+++ EXTRACTED RECORDS
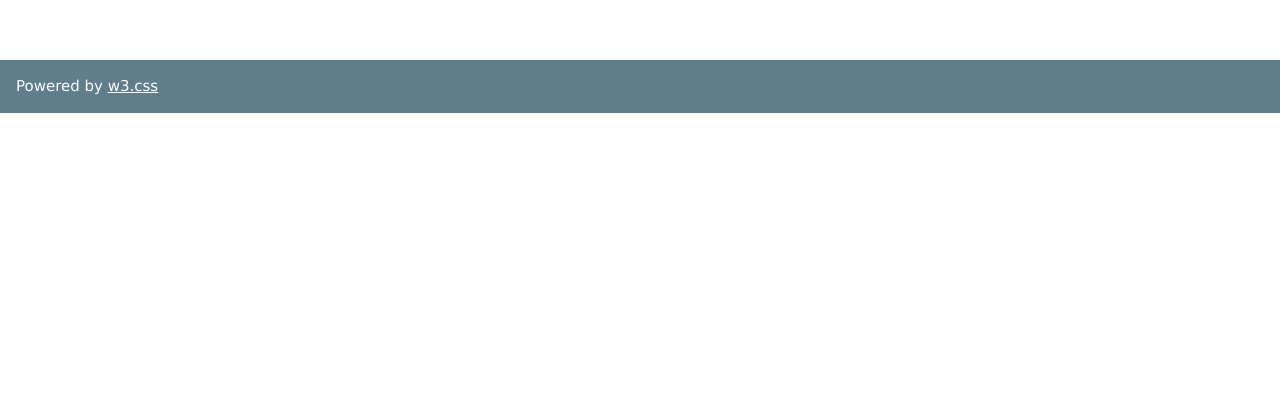
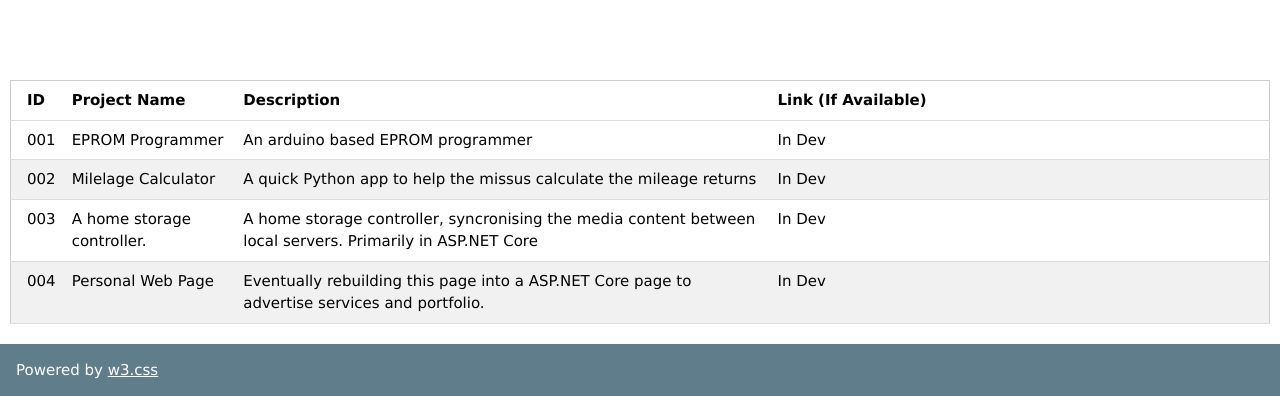
Before and after one commit to harris-dev/harris-dev.github.io, a plain HTML site: page index.html in a window 1280 px wide. Shown: the part 1040-1436 px from the top of the page. Before the commit the page ends 1153 px from the top, so only its background shows below. Drawn offline with nearby package versions, Linux system fonts and the light colour scheme.

Commit message:
Added base project table

```diff
--- a/index.html
+++ b/index.html
@@ -18,6 +18,12 @@
 	}
 	.nav-submenu{
 		width: 100%;
+	}
+	.pipeline{
+		padding-left: 10px;
+		padding-right: 10px;
+		padding-top:20px;
+		padding-bottom: 20px;
 	}
 </style>
 <script src="//ajax.googleapis.com/ajax/libs/jquery/1.10.2/jquery.min.js"></script>
@@ -85,6 +91,49 @@
 	<div class="w3-container w3-fill" style="height:1000px">
 
 	</div>
+
+	<div class="pipeline">
+
+		<table class="w3-table-all w3-hoverable">
+			<thead>
+				<tr>
+					<th>ID</th>
+					<th>Project Name</th>
+					<th>Description</th>
+					<th style="width:500px">Link (If Available)</th>
+				</tr>
+			</thead>
+
+			<tr>
+				<td>001</td>
+				<td>EPROM Programmer</td>
+				<td>An arduino based EPROM programmer</td>
+				<td>In Dev</td>
+			</tr>
+			<tr>
+				<td>002</td>
+				<td>Milelage Calculator</td>
+				<td>A quick Python app to help the missus calculate the mileage returns</td>
+				<td>In Dev</td>
+			</tr>
+			<tr>
+				<td>003</td>
+				<td>A home storage controller.</td>
+				<td>A home storage controller, syncronising the media content between local servers. Primarily in ASP.NET Core</td>
+				<td>In Dev</td>
+			</tr>
+			<tr>
+				<td>004</td>
+				<td>Personal Web Page</td>
+				<td>Eventually rebuilding this page into a ASP.NET Core page to advertise services and portfolio.</td>
+				<td>In Dev</td>
+			</tr>
+
+		</table>
+
+	</div>
+
+
 </body>
 
 <footer class="w3-container w3-blue-grey">
```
++++++
YOUR GOAL - Within the entries above, find the string "table" and return each line that holds it.

ANSWER FOR THIS EXERCISE -
Added base project table
+		<table class="w3-table-all w3-hoverable">
+		</table>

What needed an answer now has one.